* _The task_
Restate word for word all of the lines below, with each image left out.

══ Task inputs ══

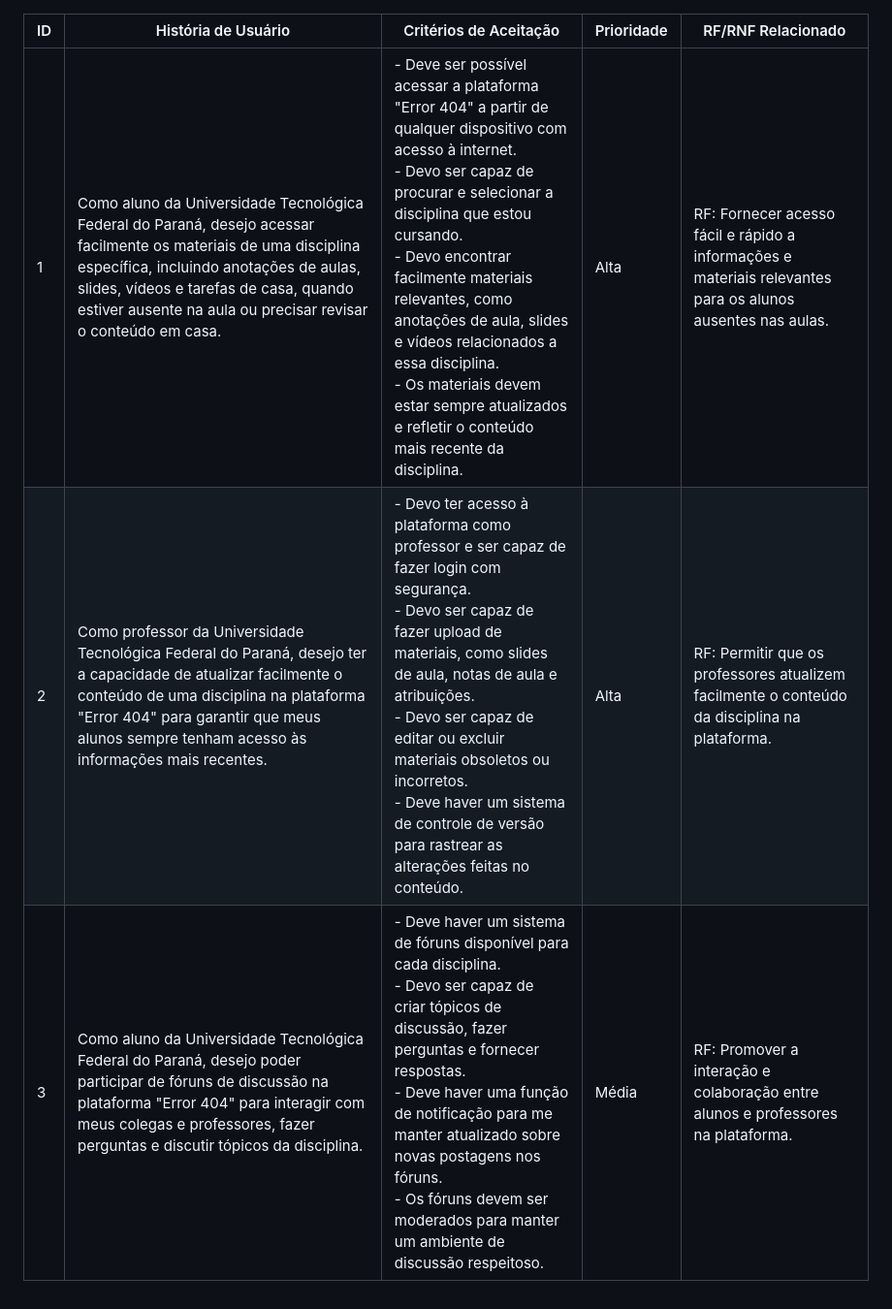
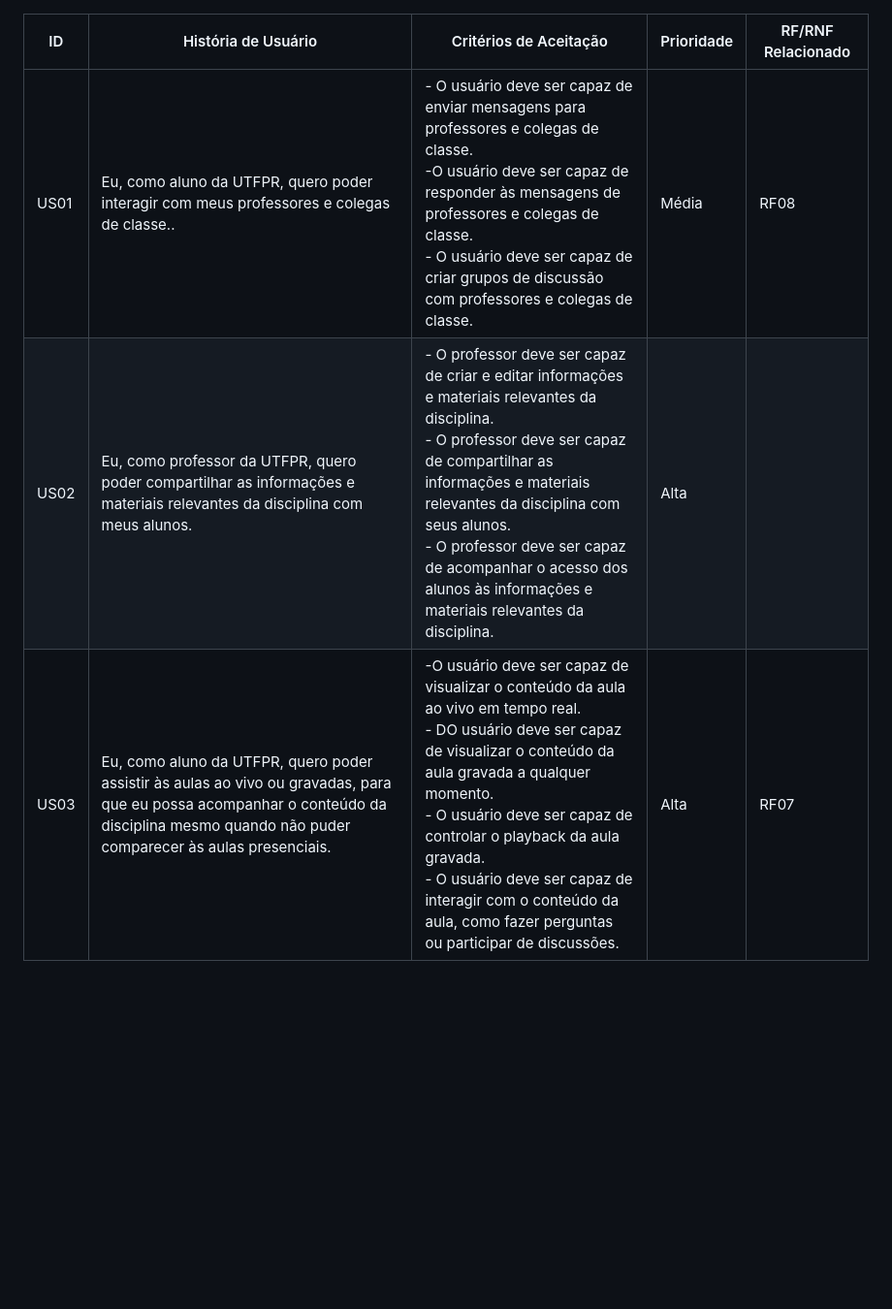
Before and after one commit to Organization-AS63C-2023-2/Project_DevAgil, a Markdown page: Requisitos do Usuário/HistoriasUsuario.md, the part around the change. Shown at 97% size. GitHub-like rendering; blank space fills up the shorter version.

```diff
--- a/Requisitos do Usuário/HistoriasUsuario.md
+++ b/Requisitos do Usuário/HistoriasUsuario.md
@@ -9,24 +9,25 @@
         </tr>
     </thead>
     <tr>
-        <td style="border: 1px solid black; padding: 8px; text-align: center;">1</td>
-        <td style="border: 1px solid black; padding: 8px;">Como aluno da Universidade Tecnológica Federal do Paraná, desejo acessar facilmente os materiais de uma disciplina específica, incluindo anotações de aulas, slides, vídeos e tarefas de casa, quando estiver ausente na aula ou precisar revisar o conteúdo em casa.</td>
-        <td style="border: 1px solid black; padding: 8px;">- Deve ser possível acessar a plataforma "Error 404" a partir de qualquer dispositivo com acesso à internet.<br>- Devo ser capaz de procurar e selecionar a disciplina que estou cursando.<br>- Devo encontrar facilmente materiais relevantes, como anotações de aula, slides e vídeos relacionados a essa disciplina.<br>- Os materiais devem estar sempre atualizados e refletir o conteúdo mais recente da disciplina.</td>
-        <td style="border: 1px solid black; padding: 8px; text-align: center;">Alta</td>
-        <td style="border: 1px solid black; padding: 8px;">RF: Fornecer acesso fácil e rápido a informações e materiais relevantes para os alunos ausentes nas aulas.</td>
+        <td style="border: 1px solid black; padding: 8px; text-align: center;">US01</td>
+        <td style="border: 1px solid black; padding: 8px;">Eu, como aluno da UTFPR, quero poder interagir com meus professores e colegas de classe..</td>
+        <td style="border: 1px solid black; padding: 8px;">- O usuário deve ser capaz de enviar mensagens para professores e colegas de classe.<br>-O usuário deve ser capaz de responder às mensagens de professores e colegas de classe.<br>- O usuário deve ser capaz de criar grupos de discussão com professores e colegas de classe.</td>
+        <td style="border: 1px solid black; padding: 8px; text-align: center;">Média</td>
+        <td style="border: 1px solid black; padding: 8px;"> RF08</td>
     </tr>
     <tr>
-        <td style="border: 1px solid black; padding: 8px; text-align: center;">2</td>
-        <td style="border: 1px solid black; padding: 8px;">Como professor da Universidade Tecnológica Federal do Paraná, desejo ter a capacidade de atualizar facilmente o conteúdo de uma disciplina na plataforma "Error 404" para garantir que meus alunos sempre tenham acesso às informações mais recentes.</td>
-        <td style="border: 1px solid black; padding: 8px;">- Devo ter acesso à plataforma como professor e ser capaz de fazer login com segurança.<br>- Devo ser capaz de fazer upload de materiais, como slides de aula, notas de aula e atribuições.<br>- Devo ser capaz de editar ou excluir materiais obsoletos ou incorretos.<br>- Deve haver um sistema de controle de versão para rastrear as alterações feitas no conteúdo.</td>
+        <td style="border: 1px solid black; padding: 8px; text-align: center;">US02</td>
+        <td style="border: 1px solid black; padding: 8px;">Eu, como professor da UTFPR, quero poder compartilhar as informações e materiais relevantes da disciplina com meus alunos.</td>
+        <td style="border: 1px solid black; padding: 8px;">- O professor deve ser capaz de criar e editar informações e materiais relevantes da disciplina.<br>- O professor deve ser capaz de compartilhar as informações e materiais relevantes da disciplina com seus alunos.<br>- O professor deve ser capaz de acompanhar o acesso dos alunos às informações e materiais relevantes da disciplina.</td>
         <td style="border: 1px solid black; padding: 8px; text-align: center;">Alta</td>
-        <td style="border: 1px solid black; padding: 8px;">RF: Permitir que os professores atualizem facilmente o conteúdo da disciplina na plataforma.</td>
+        <td style="border: 1px solid black; padding: 8px;"RF07</td>
     </tr>
     <tr>
-        <td style="border: 1px solid black; padding: 8px; text-align: center;">3</td>
-        <td style="border: 1px solid black; padding: 8px;">Como aluno da Universidade Tecnológica Federal do Paraná, desejo poder participar de fóruns de discussão na plataforma "Error 404" para interagir com meus colegas e professores, fazer perguntas e discutir tópicos da disciplina.</td>
-        <td style="border: 1px solid black; padding: 8px;">- Deve haver um sistema de fóruns disponível para cada disciplina.<br>- Devo ser capaz de criar tópicos de discussão, fazer perguntas e fornecer respostas.<br>- Deve haver uma função de notificação para me manter atualizado sobre novas postagens nos fóruns.<br>- Os fóruns devem ser moderados para manter um ambiente de discussão respeitoso.</td>
-        <td style="border: 1px solid black; padding: 8px; text-align: center;">Média</td>
-        <td style="border: 1px solid black; padding: 8px;">RF: Promover a interação e colaboração entre alunos e professores na plataforma.</td>
+        <td style="border: 1px solid black; padding: 8px; text-align: center;">US03</td>
+        <td style="border: 1px solid black; padding: 8px;">Eu, como aluno da UTFPR, quero poder assistir às aulas ao vivo ou gravadas, para que eu possa acompanhar o conteúdo da disciplina mesmo quando não puder comparecer às aulas presenciais.</td>
+        <td style="border: 1px solid black; padding: 8px;">-O usuário deve ser capaz de visualizar o conteúdo da aula ao vivo em tempo real.<br>- DO usuário deve ser capaz de visualizar o conteúdo da aula gravada a qualquer momento.<br>- O usuário deve ser capaz de controlar o playback da aula gravada.<br>- O usuário deve ser capaz de interagir com o conteúdo da aula, como fazer perguntas ou participar de discussões.
+</td>
+        <td style="border: 1px solid black; padding: 8px; text-align: center;">Alta</td>
+        <td style="border: 1px solid black; padding: 8px;">RF07</td>
     </tr>
 </table>
```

═══

* _Answer section_
Before and after one commit to Organization-AS63C-2023-2/Project_DevAgil, a Markdown page: Requisitos do Usuário/HistoriasUsuario.md, the part around the change. Shown at 97% size. GitHub-like rendering; blank space fills up the shorter version.

```diff
--- a/Requisitos do Usuário/HistoriasUsuario.md
+++ b/Requisitos do Usuário/HistoriasUsuario.md
@@ -9,24 +9,25 @@
         </tr>
     </thead>
     <tr>
-        <td style="border: 1px solid black; padding: 8px; text-align: center;">1</td>
-        <td style="border: 1px solid black; padding: 8px;">Como aluno da Universidade Tecnológica Federal do Paraná, desejo acessar facilmente os materiais de uma disciplina específica, incluindo anotações de aulas, slides, vídeos e tarefas de casa, quando estiver ausente na aula ou precisar revisar o conteúdo em casa.</td>
-        <td style="border: 1px solid black; padding: 8px;">- Deve ser possível acessar a plataforma "Error 404" a partir de qualquer dispositivo com acesso à internet.<br>- Devo ser capaz de procurar e selecionar a disciplina que estou cursando.<br>- Devo encontrar facilmente materiais relevantes, como anotações de aula, slides e vídeos relacionados a essa disciplina.<br>- Os materiais devem estar sempre atualizados e refletir o conteúdo mais recente da disciplina.</td>
-        <td style="border: 1px solid black; padding: 8px; text-align: center;">Alta</td>
-        <td style="border: 1px solid black; padding: 8px;">RF: Fornecer acesso fácil e rápido a informações e materiais relevantes para os alunos ausentes nas aulas.</td>
+        <td style="border: 1px solid black; padding: 8px; text-align: center;">US01</td>
+        <td style="border: 1px solid black; padding: 8px;">Eu, como aluno da UTFPR, quero poder interagir com meus professores e colegas de classe..</td>
+        <td style="border: 1px solid black; padding: 8px;">- O usuário deve ser capaz de enviar mensagens para professores e colegas de classe.<br>-O usuário deve ser capaz de responder às mensagens de professores e colegas de classe.<br>- O usuário deve ser capaz de criar grupos de discussão com professores e colegas de classe.</td>
+        <td style="border: 1px solid black; padding: 8px; text-align: center;">Média</td>
+        <td style="border: 1px solid black; padding: 8px;"> RF08</td>
     </tr>
     <tr>
-        <td style="border: 1px solid black; padding: 8px; text-align: center;">2</td>
-        <td style="border: 1px solid black; padding: 8px;">Como professor da Universidade Tecnológica Federal do Paraná, desejo ter a capacidade de atualizar facilmente o conteúdo de uma disciplina na plataforma "Error 404" para garantir que meus alunos sempre tenham acesso às informações mais recentes.</td>
-        <td style="border: 1px solid black; padding: 8px;">- Devo ter acesso à plataforma como professor e ser capaz de fazer login com segurança.<br>- Devo ser capaz de fazer upload de materiais, como slides de aula, notas de aula e atribuições.<br>- Devo ser capaz de editar ou excluir materiais obsoletos ou incorretos.<br>- Deve haver um sistema de controle de versão para rastrear as alterações feitas no conteúdo.</td>
+        <td style="border: 1px solid black; padding: 8px; text-align: center;">US02</td>
+        <td style="border: 1px solid black; padding: 8px;">Eu, como professor da UTFPR, quero poder compartilhar as informações e materiais relevantes da disciplina com meus alunos.</td>
+        <td style="border: 1px solid black; padding: 8px;">- O professor deve ser capaz de criar e editar informações e materiais relevantes da disciplina.<br>- O professor deve ser capaz de compartilhar as informações e materiais relevantes da disciplina com seus alunos.<br>- O professor deve ser capaz de acompanhar o acesso dos alunos às informações e materiais relevantes da disciplina.</td>
         <td style="border: 1px solid black; padding: 8px; text-align: center;">Alta</td>
-        <td style="border: 1px solid black; padding: 8px;">RF: Permitir que os professores atualizem facilmente o conteúdo da disciplina na plataforma.</td>
+        <td style="border: 1px solid black; padding: 8px;"RF07</td>
     </tr>
     <tr>
-        <td style="border: 1px solid black; padding: 8px; text-align: center;">3</td>
-        <td style="border: 1px solid black; padding: 8px;">Como aluno da Universidade Tecnológica Federal do Paraná, desejo poder participar de fóruns de discussão na plataforma "Error 404" para interagir com meus colegas e professores, fazer perguntas e discutir tópicos da disciplina.</td>
-        <td style="border: 1px solid black; padding: 8px;">- Deve haver um sistema de fóruns disponível para cada disciplina.<br>- Devo ser capaz de criar tópicos de discussão, fazer perguntas e fornecer respostas.<br>- Deve haver uma função de notificação para me manter atualizado sobre novas postagens nos fóruns.<br>- Os fóruns devem ser moderados para manter um ambiente de discussão respeitoso.</td>
-        <td style="border: 1px solid black; padding: 8px; text-align: center;">Média</td>
-        <td style="border: 1px solid black; padding: 8px;">RF: Promover a interação e colaboração entre alunos e professores na plataforma.</td>
+        <td style="border: 1px solid black; padding: 8px; text-align: center;">US03</td>
+        <td style="border: 1px solid black; padding: 8px;">Eu, como aluno da UTFPR, quero poder assistir às aulas ao vivo ou gravadas, para que eu possa acompanhar o conteúdo da disciplina mesmo quando não puder comparecer às aulas presenciais.</td>
+        <td style="border: 1px solid black; padding: 8px;">-O usuário deve ser capaz de visualizar o conteúdo da aula ao vivo em tempo real.<br>- DO usuário deve ser capaz de visualizar o conteúdo da aula gravada a qualquer momento.<br>- O usuário deve ser capaz de controlar o playback da aula gravada.<br>- O usuário deve ser capaz de interagir com o conteúdo da aula, como fazer perguntas ou participar de discussões.
+</td>
+        <td style="border: 1px solid black; padding: 8px; text-align: center;">Alta</td>
+        <td style="border: 1px solid black; padding: 8px;">RF07</td>
     </tr>
 </table>
```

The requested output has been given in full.